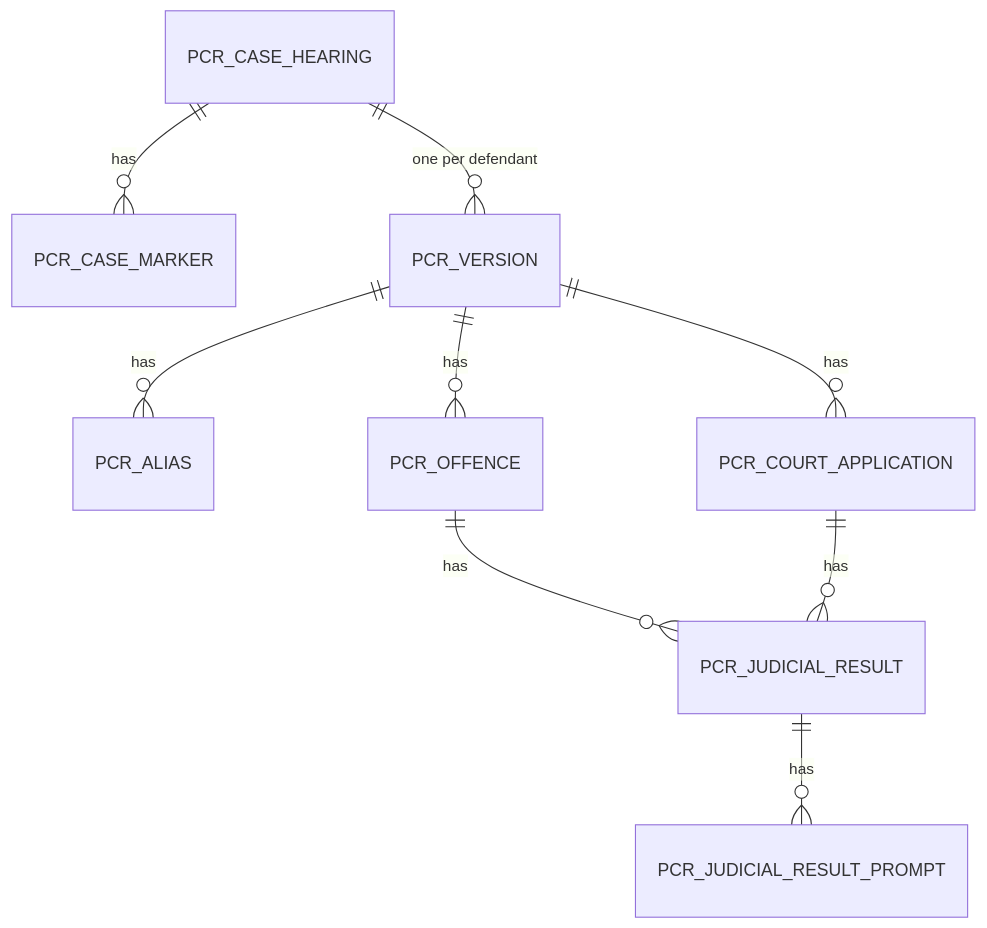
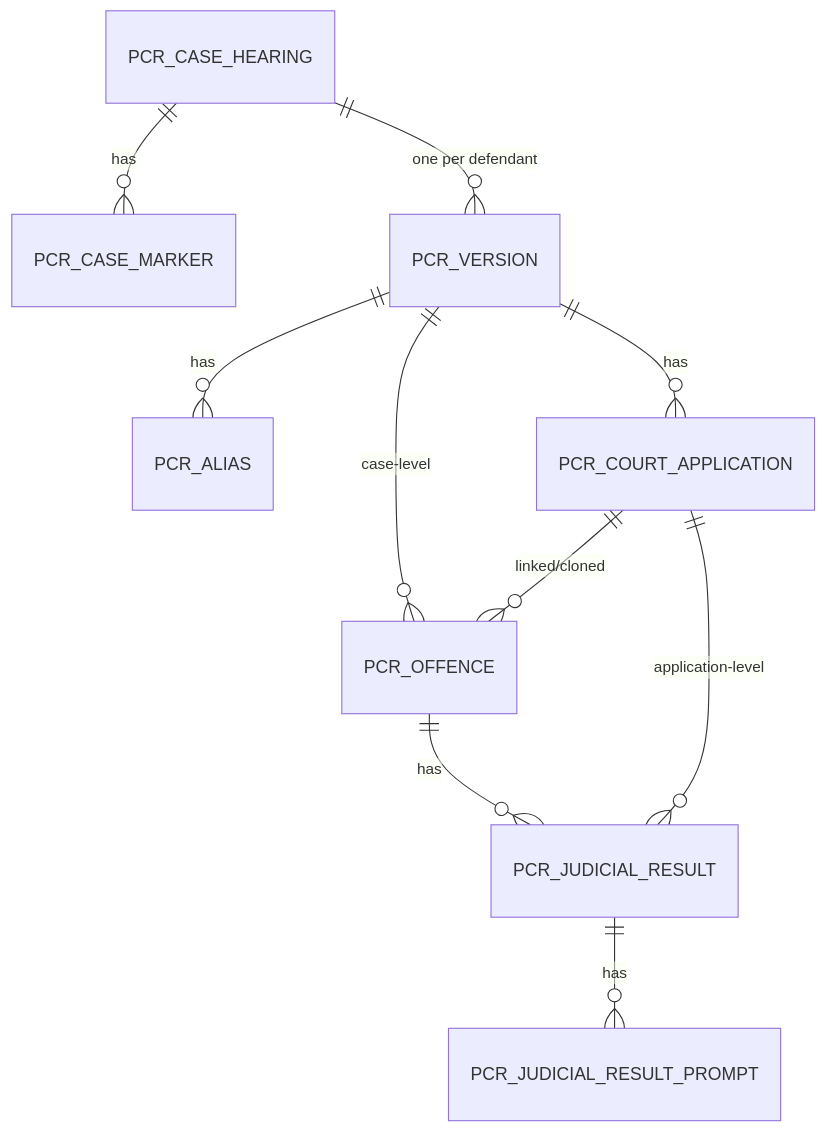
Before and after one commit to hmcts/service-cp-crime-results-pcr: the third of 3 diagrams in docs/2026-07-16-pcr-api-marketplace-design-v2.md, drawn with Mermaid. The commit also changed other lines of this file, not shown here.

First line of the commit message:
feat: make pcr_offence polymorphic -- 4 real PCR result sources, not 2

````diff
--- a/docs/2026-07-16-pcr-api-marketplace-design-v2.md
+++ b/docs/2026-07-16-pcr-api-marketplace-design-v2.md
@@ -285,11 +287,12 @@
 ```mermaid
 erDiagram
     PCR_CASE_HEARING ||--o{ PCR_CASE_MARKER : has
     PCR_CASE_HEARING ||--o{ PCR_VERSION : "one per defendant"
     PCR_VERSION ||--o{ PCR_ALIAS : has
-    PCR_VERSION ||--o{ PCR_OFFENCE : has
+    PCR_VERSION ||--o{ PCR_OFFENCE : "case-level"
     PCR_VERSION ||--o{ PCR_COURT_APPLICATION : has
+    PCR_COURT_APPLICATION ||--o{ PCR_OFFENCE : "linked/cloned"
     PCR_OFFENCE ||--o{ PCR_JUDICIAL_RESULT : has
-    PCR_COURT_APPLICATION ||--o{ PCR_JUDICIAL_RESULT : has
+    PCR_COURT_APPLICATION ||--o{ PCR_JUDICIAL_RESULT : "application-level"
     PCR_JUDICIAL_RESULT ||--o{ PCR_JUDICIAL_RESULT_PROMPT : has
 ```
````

★ ★ ★

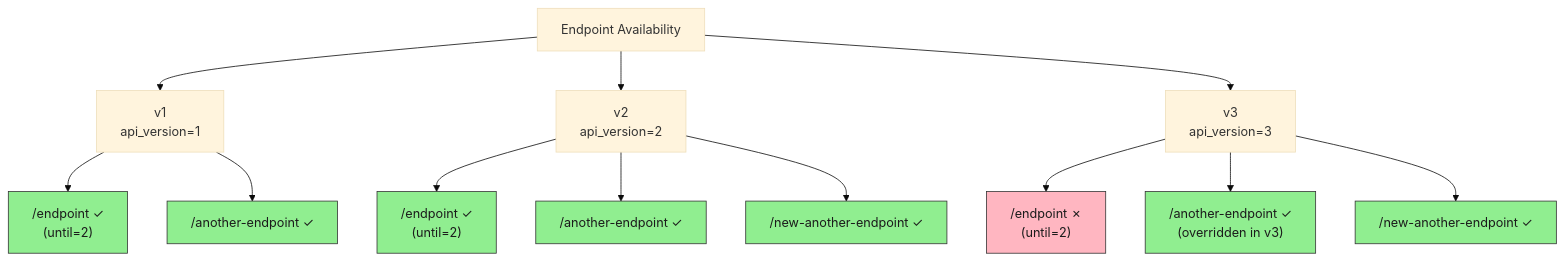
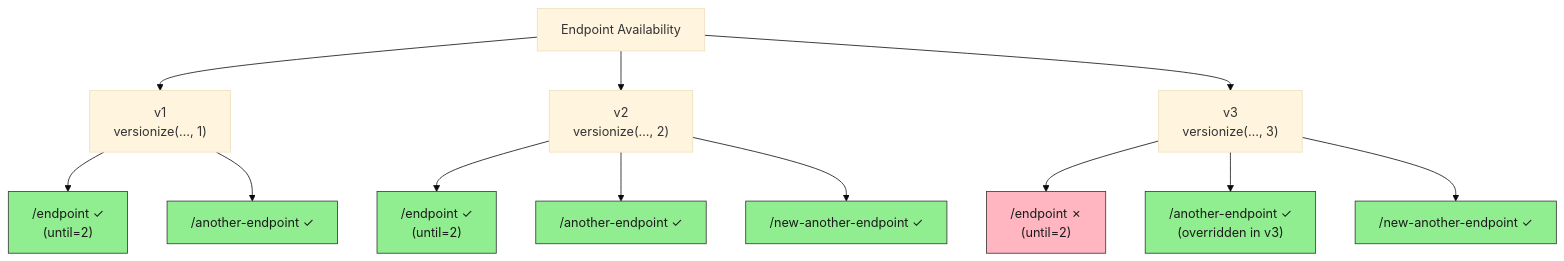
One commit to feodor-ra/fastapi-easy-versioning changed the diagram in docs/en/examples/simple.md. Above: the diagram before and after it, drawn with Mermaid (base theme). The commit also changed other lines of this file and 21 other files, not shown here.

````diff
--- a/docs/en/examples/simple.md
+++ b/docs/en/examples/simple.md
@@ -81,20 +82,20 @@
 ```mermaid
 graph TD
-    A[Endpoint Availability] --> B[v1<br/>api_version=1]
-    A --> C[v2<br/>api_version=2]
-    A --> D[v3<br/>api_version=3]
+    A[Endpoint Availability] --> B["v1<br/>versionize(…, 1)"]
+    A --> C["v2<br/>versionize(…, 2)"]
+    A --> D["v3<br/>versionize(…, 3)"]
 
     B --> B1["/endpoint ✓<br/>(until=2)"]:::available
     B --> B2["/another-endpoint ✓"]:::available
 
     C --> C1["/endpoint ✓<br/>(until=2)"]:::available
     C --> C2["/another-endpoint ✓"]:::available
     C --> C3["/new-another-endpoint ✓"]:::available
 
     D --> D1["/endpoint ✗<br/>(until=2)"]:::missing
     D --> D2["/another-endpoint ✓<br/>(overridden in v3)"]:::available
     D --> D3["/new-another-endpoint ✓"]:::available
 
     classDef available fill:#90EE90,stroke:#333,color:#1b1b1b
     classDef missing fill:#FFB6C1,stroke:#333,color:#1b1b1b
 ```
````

★ ★ ★

> _What you will do_
Find the line with "Before and after one" in the entries above. Retype it and each line after it, exactly, through the line with "First line of", and stop there.

> _Answer section_
Before and after one commit to hmcts/service-cp-crime-results-pcr: the third of 3 diagrams in docs/2026-07-16-pcr-api-marketplace-design-v2.md, drawn with Mermaid. The commit also changed other lines of this file, not shown here.

First line of the commit message:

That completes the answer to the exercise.